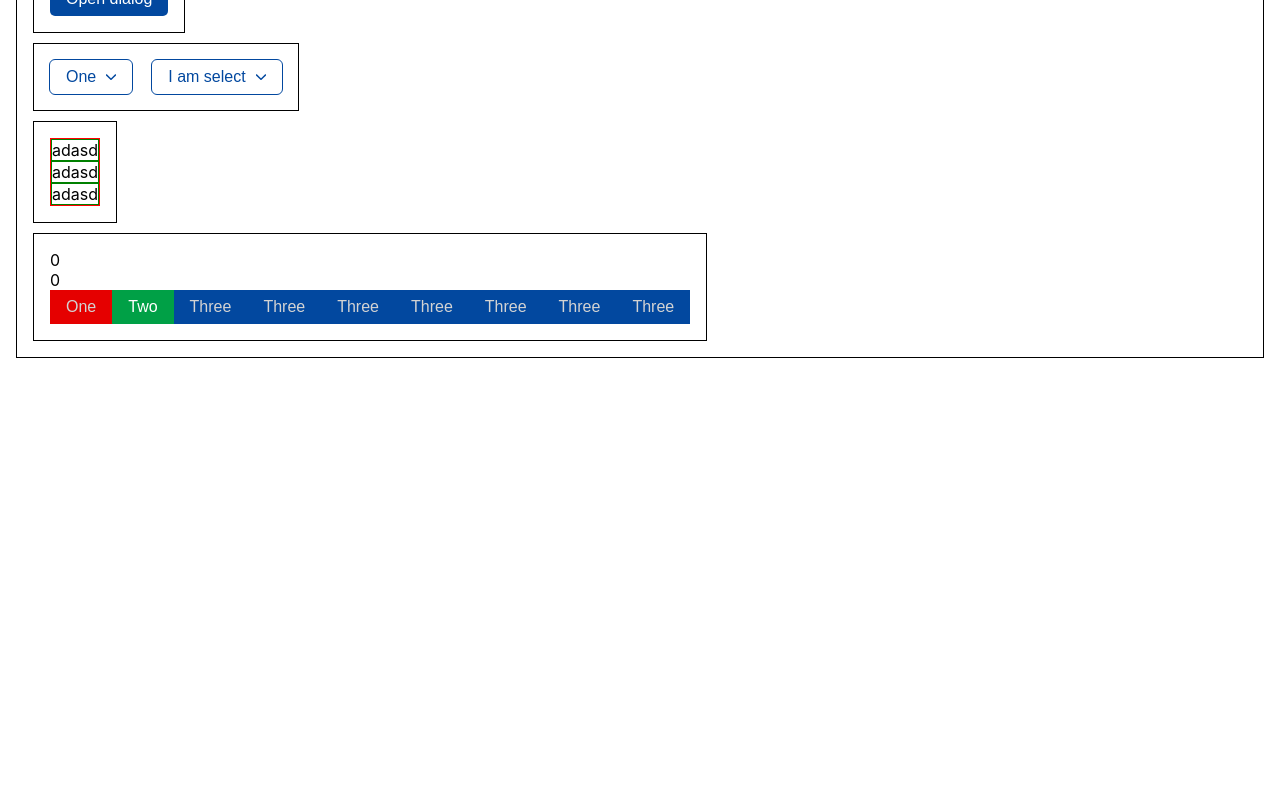
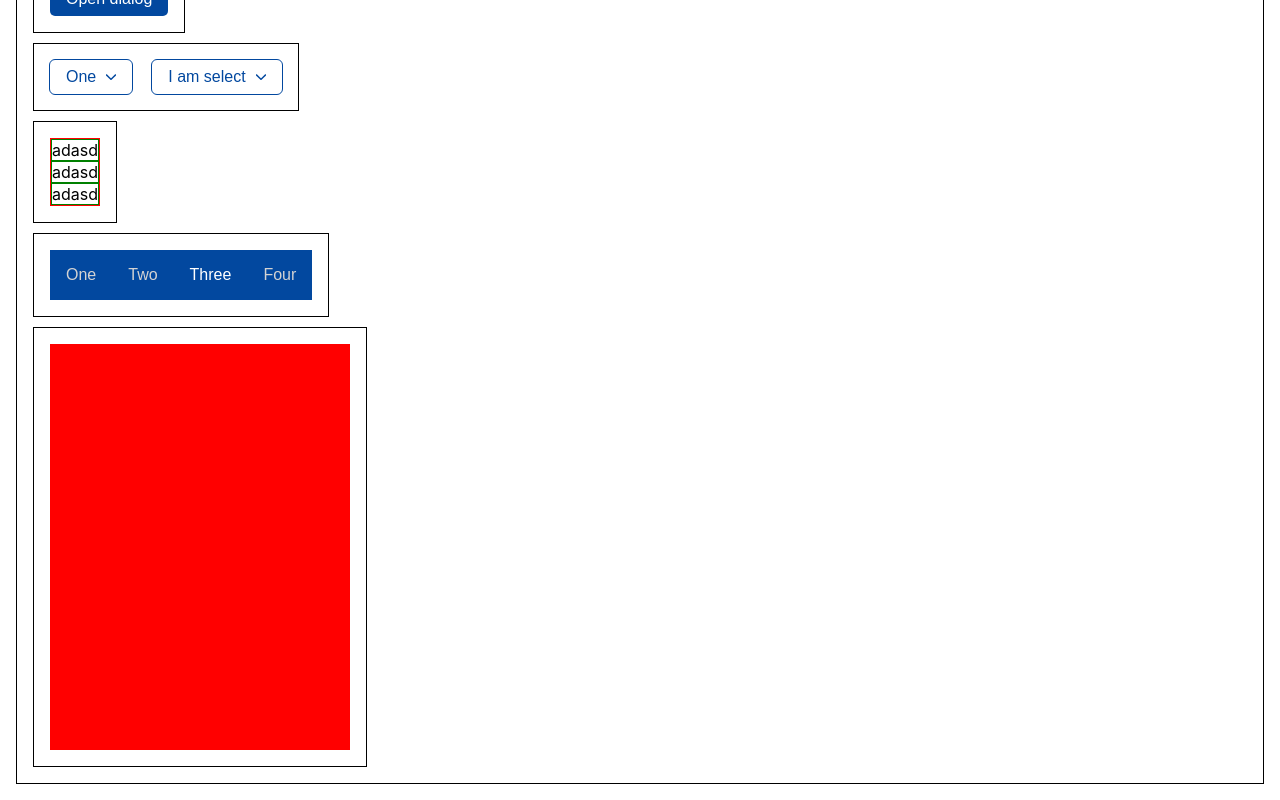
Before and after one commit to bandvov/react-ui-kit, a React (Create React App) app: page / in a window 1280 px wide. Shown: the part 1165-1965 px from the top of the page. Before the commit the page ends 1539 px from the top, so only its background shows below. Built offline with nearby package versions, Linux system fonts and the light colour scheme.

Commit message:
refactored swiper and tabs

```diff
--- a/src/App.tsx
+++ b/src/App.tsx
@@ -10,6 +10,7 @@ import {
   TextInput,
   DialogModal,
   Select,
+  Swiper,
 } from "./components";
 import List from "./components/List/List";
 import Tabs from "./components/Tabs/Tabs";
@@ -84,7 +85,7 @@ function App() {
   const [value, setValue] = useState("");
   const [values, setValues] = useState<number[]>([]);
   const [error, setError] = useState(false);
-  const [tabValue, setTabValue] = useState("Two");
+  const [tabValue, setTabValue] = useState("Three");
   const [innerAccordion, setInnerAccordion] = useState(false);
 
   const validate = (value: string) => {
@@ -470,7 +471,56 @@ function App() {
         </List>
       </Wrapper>
       <Wrapper>
-        <Tabs value={tabValue} onChange={setTabValue} />
+        <Tabs
+          items={["One", "Two", "Three", "Four"]}
+          value={tabValue}
+          onChange={setTabValue}
+        />
+      </Wrapper>
+      <Wrapper>
+        <Swiper width="300px">
+          <div
+            style={{ width: "300px", height: "400px", backgroundColor: "red" }}
+          />
+          <div
+            style={{
+              width: "300px",
+              height: "400px",
+              backgroundColor: "green",
+            }}
+          />
+          <div
+            style={{ width: "300px", height: "400px", backgroundColor: "blue" }}
+          />
+          <div
+            style={{
+              width: "300px",
+              height: "400px",
+              backgroundColor: "yellow",
+            }}
+          />
+          <div
+            style={{
+              width: "300px",
+              height: "400px",
+              backgroundColor: "red",
+            }}
+          />
+          <div
+            style={{
+              width: "300px",
+              height: "400px",
+              backgroundColor: "brown",
+            }}
+          />
+          <div
+            style={{
+              width: "300px",
+              height: "400px",
+              backgroundColor: "pink",
+            }}
+          />
+        </Swiper>
       </Wrapper>
     </div>
   );
--- a/src/components/Swiper/Swiper.tsx
+++ b/src/components/Swiper/Swiper.tsx
@@ -1,14 +1,19 @@
 import React, { ReactElement, useRef, useState } from "react";
 import styled from "styled-components";
 
-const StyledSwiper = styled.div`
+const StyledSwiper = styled.div<{ width: string }>`
+  box-sizing: border-box;
   display: flex;
-  width: 50vw;
+  width: ${(props) => props.width};
+  border: 3px solid red;
+  overflow: hidden;
   position: relative;
 `;
 export default function Swiper({
   children,
+  width = "100%",
 }: {
+  width?: string;
   children: ReactElement | ReactElement[];
 }) {
   const containerRef = useRef<HTMLDivElement>(null);
@@ -58,6 +63,7 @@ export default function Swiper({
 
   return (
     <StyledSwiper
+      width={width}
       ref={containerRef}
       onTouchStart={onTouchStart}
       onMouseDown={onTouchStart}
--- a/src/components/Tabs/Tab.tsx
+++ b/src/components/Tabs/Tab.tsx
@@ -1,20 +1,25 @@
 import React from "react";
 import Button from "../Button/Button";
-import { Variant } from "../../types";
+
 export default function Tab({
   label,
   onClick,
   value,
+  buttonStyles = {},
+  activeButtonStyles = {},
   ...rest
 }: {
+  buttonStyles?: { [key: string]: string };
+  activeButtonStyles?: { [key: string]: string };
   fullWidth?: boolean;
-  variant?: Variant | undefined;
   label: string;
   onClick: (value: number | string) => void;
   value: string | number;
 }) {
   return (
     <Button
+      padding="1rem"
+      style={value === label ? activeButtonStyles : buttonStyles}
       onClick={() => onClick(value)}
       color={value === label ? "" : "lightgray"}
       borderRadius="0"
--- a/src/components/Tabs/Tabs.tsx
+++ b/src/components/Tabs/Tabs.tsx
@@ -1,119 +1,41 @@
 import React, { Dispatch, SetStateAction, useRef, useState } from "react";
 import styled from "styled-components";
-import Swiper from "../Swiper/Swiper";
 import Tab from "./Tab";
 
 const StyledTabs = styled.div`
   display: flex;
-  width: 50vw;
+  width: 100%;
   position: relative;
   overflow-x: hidden;
 `;
 export default function Tabs({
   value,
   onChange,
+  items,
+  buttonStyles = {},
+  activeButtonStyles = {},
 }: {
+  items: string[];
+  buttonStyles?: { [key: string]: string };
+  activeButtonStyles?: { [key: string]: string };
   value: string | number;
   onChange: Dispatch<SetStateAction<string>>;
 }) {
-  const containerRef = useRef<HTMLDivElement>(null);
-  const childrenRef = useRef<HTMLDivElement>(null);
-  const startXRef = useRef(0);
-
-  const [offsetX, setOffsetX] = useState(0);
-
-  const onTouchStart = (e: any) => {
-    const clientX = e.clientX ? e.clientX : e.touches[0].clientX;
-
-    startXRef.current = offsetX + clientX;
-
-    window.addEventListener("mouseup", onTouchEnd);
-    window.addEventListener("touchend", onTouchEnd);
-    window.addEventListener("touchmove", onTouchMove);
-    window.addEventListener("mousemove", onTouchMove);
-  };
-
-  const onTouchMove = (e: any) => {
-    const currentX = e.clientX ? e.clientX : e.touches[0].clientX;
-
-    const diff = startXRef.current - currentX;
-
-    const currentOffsetLeft = childrenRef.current?.offsetLeft || 0;
-
-    let newOffset = currentOffsetLeft + diff;
-    if (newOffset < 0) {
-      newOffset = 0;
-    }
-    if (
-      newOffset >
-      childrenRef.current!.offsetWidth - containerRef.current!.offsetWidth
-    ) {
-      newOffset =
-        childrenRef.current!.offsetWidth - containerRef.current!.offsetWidth;
-    }
-    setOffsetX(newOffset);
-  };
-
-  const onTouchEnd = () => {
-    window.removeEventListener("touchmove", onTouchMove);
-    window.removeEventListener("mousemove", onTouchMove);
-    window.removeEventListener("mouseup", onTouchEnd);
-    window.removeEventListener("touchend", onTouchEnd);
-  };
-
+  const mappedItems = items.map((item) => {
+    return (
+      <Tab
+        activeButtonStyles={{ ...buttonStyles, ...activeButtonStyles }}
+        buttonStyles={buttonStyles}
+        value={value}
+        fullWidth
+        onClick={() => onChange(item)}
+        label={item}
+      />
+    );
+  });
   return (
     <div style={{ display: "flex", flexDirection: "column" }}>
-      <div>
-        <div>{startXRef.current}</div>
-        <div>{offsetX}</div>
-      </div>
-      <StyledTabs
-        ref={containerRef}
-        onTouchStart={onTouchStart}
-        onMouseDown={onTouchStart}
-        // onMouseUp={(e) => {}}
-        // onTouchMove={(e: React.TouchEvent<HTMLDivElement>) => {}}
-        style={{ border: "3px solix" }}
-        onMouseLeave={onTouchEnd}
-      >
-        <Swiper>
-          <Tab
-            fullWidth
-            value={value}
-            variant="error"
-            onClick={() => {
-              console.log("hello");
-            }}
-            label="One"
-          />
-          <Tab
-            value={value}
-            fullWidth
-            variant="success"
-            onClick={(value: any) => alert("hello")}
-            label="Two"
-          />
-          <Tab value={value} fullWidth onClick={() => {}} label="Three" />
-          <Tab value={value} fullWidth onClick={() => {}} label="Three" />
-          <Tab value={value} fullWidth onClick={() => {}} label="Three" />
-          <Tab value={value} fullWidth onClick={() => {}} label="Three" />
-          <Tab value={value} fullWidth onClick={() => {}} label="Three" />
-          <Tab value={value} fullWidth onClick={() => {}} label="Three" />
-          <Tab value={value} fullWidth onClick={() => {}} label="Three" />
-          <Tab value={value} fullWidth onClick={() => {}} label="Three" />
-          <Tab value={value} fullWidth onClick={() => {}} label="Three" />
-          <Tab value={value} fullWidth onClick={() => {}} label="Three" />
-          <Tab value={value} fullWidth onClick={() => {}} label="Three" />
-          <Tab value={value} fullWidth onClick={() => {}} label="Three" />
-          <Tab
-            value={value}
-            fullWidth
-            variant="danger"
-            onClick={() => {}}
-            label="Three"
-          />
-        </Swiper>
-      </StyledTabs>
+      <StyledTabs>{mappedItems}</StyledTabs>
     </div>
   );
 }
```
——
All lines in the preceding records that hold the word "setTabValue" need to be copied.

**Task output**.
-  const [tabValue, setTabValue] = useState("Two");
+  const [tabValue, setTabValue] = useState("Three");
-        <Tabs value={tabValue} onChange={setTabValue} />
+          onChange={setTabValue}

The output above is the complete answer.